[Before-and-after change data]
= Beginning of Section =
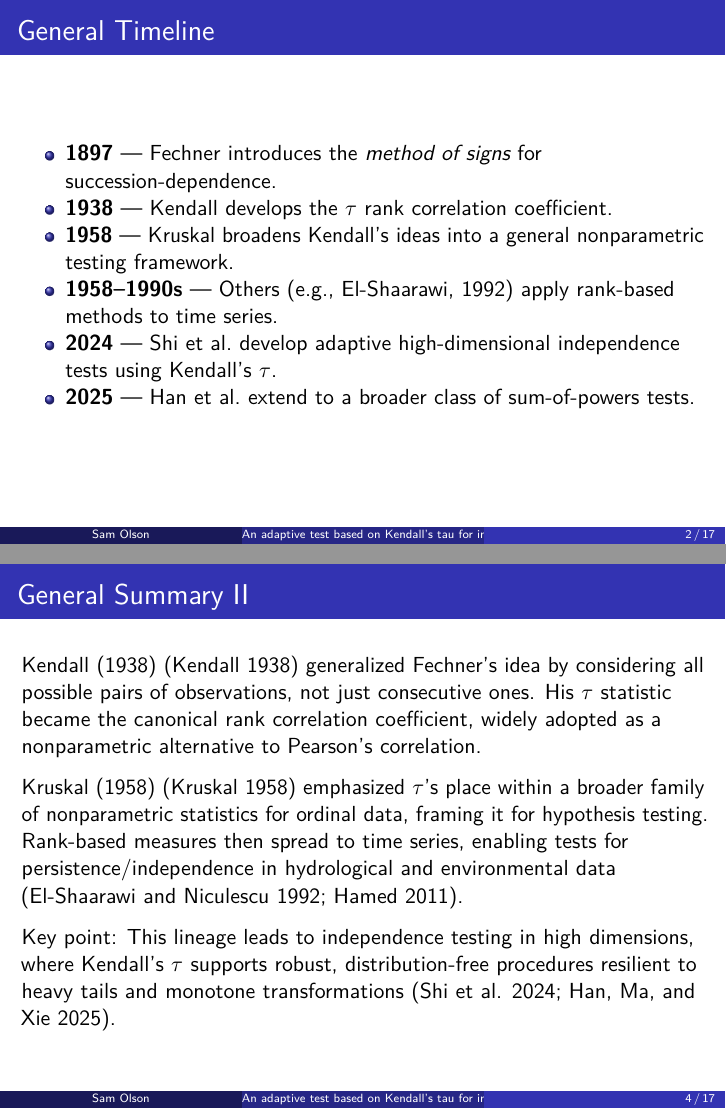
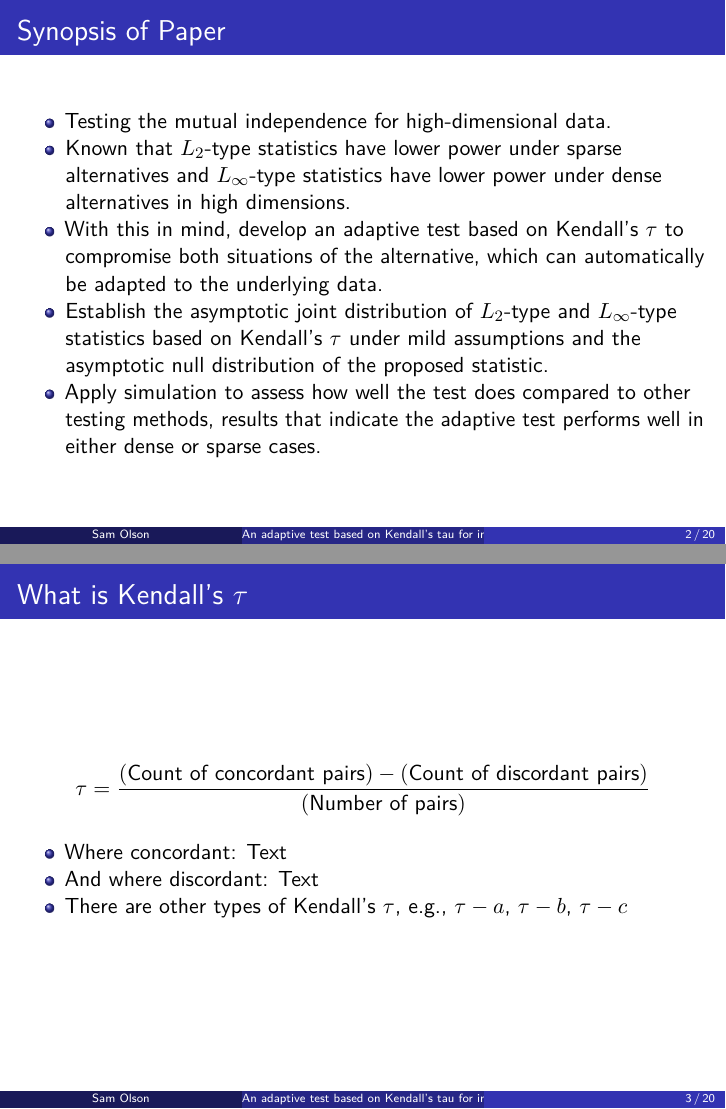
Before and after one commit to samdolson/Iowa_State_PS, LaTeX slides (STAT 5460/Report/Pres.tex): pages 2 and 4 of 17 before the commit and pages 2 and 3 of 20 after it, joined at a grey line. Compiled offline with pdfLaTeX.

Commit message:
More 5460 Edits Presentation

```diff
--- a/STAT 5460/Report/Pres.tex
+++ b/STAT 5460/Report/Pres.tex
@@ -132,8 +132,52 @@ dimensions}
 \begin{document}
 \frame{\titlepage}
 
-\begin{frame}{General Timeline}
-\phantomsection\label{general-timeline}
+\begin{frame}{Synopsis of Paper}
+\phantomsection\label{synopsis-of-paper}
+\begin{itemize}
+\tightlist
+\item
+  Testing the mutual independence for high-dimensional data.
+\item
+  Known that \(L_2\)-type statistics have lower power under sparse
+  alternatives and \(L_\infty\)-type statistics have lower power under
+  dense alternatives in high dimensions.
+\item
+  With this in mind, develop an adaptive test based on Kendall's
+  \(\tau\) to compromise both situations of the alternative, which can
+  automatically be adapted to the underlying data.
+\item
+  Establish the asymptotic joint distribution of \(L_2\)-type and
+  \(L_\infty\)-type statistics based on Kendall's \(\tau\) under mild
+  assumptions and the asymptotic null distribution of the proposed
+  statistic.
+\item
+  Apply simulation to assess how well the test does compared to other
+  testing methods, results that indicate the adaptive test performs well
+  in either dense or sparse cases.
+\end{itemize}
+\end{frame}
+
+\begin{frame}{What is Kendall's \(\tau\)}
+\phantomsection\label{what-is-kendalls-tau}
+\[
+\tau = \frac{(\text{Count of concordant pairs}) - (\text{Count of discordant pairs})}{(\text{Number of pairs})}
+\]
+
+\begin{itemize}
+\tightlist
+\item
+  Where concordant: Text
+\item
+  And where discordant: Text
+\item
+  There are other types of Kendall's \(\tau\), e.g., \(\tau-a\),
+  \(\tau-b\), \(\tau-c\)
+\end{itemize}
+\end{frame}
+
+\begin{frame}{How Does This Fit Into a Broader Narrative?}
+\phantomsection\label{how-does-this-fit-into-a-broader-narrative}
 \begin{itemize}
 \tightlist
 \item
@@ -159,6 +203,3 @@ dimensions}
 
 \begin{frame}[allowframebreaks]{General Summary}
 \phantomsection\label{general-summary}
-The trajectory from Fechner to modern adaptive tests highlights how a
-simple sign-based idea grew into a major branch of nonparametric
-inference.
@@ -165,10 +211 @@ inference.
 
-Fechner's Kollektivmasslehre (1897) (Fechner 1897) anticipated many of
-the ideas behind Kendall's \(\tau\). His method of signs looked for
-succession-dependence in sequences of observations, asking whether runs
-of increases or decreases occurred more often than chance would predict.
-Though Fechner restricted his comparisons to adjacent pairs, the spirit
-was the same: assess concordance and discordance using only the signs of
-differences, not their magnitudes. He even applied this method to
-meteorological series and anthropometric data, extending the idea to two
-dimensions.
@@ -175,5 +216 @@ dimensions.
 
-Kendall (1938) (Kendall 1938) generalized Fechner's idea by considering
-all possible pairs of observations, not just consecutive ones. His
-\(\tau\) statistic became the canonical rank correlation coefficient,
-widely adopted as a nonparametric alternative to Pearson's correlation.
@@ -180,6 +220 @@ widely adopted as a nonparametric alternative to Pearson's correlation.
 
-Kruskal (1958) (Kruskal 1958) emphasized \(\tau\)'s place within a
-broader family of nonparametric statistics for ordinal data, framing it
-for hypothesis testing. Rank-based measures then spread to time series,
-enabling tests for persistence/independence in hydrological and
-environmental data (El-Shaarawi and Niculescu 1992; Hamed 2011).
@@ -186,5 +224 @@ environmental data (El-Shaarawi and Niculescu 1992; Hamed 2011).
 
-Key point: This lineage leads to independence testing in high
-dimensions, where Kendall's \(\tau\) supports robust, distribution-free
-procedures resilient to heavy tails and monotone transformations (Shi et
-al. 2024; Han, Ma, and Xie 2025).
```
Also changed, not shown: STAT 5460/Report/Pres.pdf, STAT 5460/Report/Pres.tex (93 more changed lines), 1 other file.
= End of Section =
= Beginning of Section =
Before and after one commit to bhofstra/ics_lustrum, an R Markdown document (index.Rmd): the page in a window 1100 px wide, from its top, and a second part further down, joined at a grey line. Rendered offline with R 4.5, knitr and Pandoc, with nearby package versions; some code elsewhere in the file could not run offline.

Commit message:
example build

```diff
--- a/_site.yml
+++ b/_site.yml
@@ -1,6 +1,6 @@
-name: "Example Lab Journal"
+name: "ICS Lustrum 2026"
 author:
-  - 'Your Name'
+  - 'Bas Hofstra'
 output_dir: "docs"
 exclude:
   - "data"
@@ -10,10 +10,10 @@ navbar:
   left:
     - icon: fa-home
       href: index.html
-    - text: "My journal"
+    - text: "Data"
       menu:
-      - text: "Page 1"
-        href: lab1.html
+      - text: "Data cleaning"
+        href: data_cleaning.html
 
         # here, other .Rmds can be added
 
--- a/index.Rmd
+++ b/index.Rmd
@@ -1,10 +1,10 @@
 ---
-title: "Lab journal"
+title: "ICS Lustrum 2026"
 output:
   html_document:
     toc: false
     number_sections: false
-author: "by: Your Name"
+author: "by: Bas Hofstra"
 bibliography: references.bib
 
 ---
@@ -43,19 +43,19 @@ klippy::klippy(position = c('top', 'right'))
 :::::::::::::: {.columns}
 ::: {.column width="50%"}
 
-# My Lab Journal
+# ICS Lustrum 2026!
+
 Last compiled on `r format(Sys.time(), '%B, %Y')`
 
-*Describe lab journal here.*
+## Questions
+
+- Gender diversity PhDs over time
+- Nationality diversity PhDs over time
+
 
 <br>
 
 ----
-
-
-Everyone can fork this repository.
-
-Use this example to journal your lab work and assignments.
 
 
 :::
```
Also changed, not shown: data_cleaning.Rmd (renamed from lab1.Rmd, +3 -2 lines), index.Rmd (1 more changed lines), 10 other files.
= End of Section =
= Beginning of Section =
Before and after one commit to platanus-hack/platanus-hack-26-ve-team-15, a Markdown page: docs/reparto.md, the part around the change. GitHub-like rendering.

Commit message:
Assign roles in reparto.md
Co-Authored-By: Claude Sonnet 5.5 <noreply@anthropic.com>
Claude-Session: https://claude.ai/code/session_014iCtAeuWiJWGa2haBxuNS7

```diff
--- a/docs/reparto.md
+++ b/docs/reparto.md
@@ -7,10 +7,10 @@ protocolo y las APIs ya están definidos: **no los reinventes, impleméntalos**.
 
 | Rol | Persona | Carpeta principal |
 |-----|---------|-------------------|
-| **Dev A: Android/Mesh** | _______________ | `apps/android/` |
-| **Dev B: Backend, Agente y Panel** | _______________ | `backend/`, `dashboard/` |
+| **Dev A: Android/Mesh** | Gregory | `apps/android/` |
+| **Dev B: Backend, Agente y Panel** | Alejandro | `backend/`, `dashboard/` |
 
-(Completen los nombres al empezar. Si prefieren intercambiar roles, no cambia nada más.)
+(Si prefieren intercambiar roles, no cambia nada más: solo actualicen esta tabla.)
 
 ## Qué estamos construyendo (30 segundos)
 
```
= End of Section =
** WHAT TO DO **
Find each line in the records that includes the word "correlation". Report the total and nothing more.

** TASK OUTPUT **
3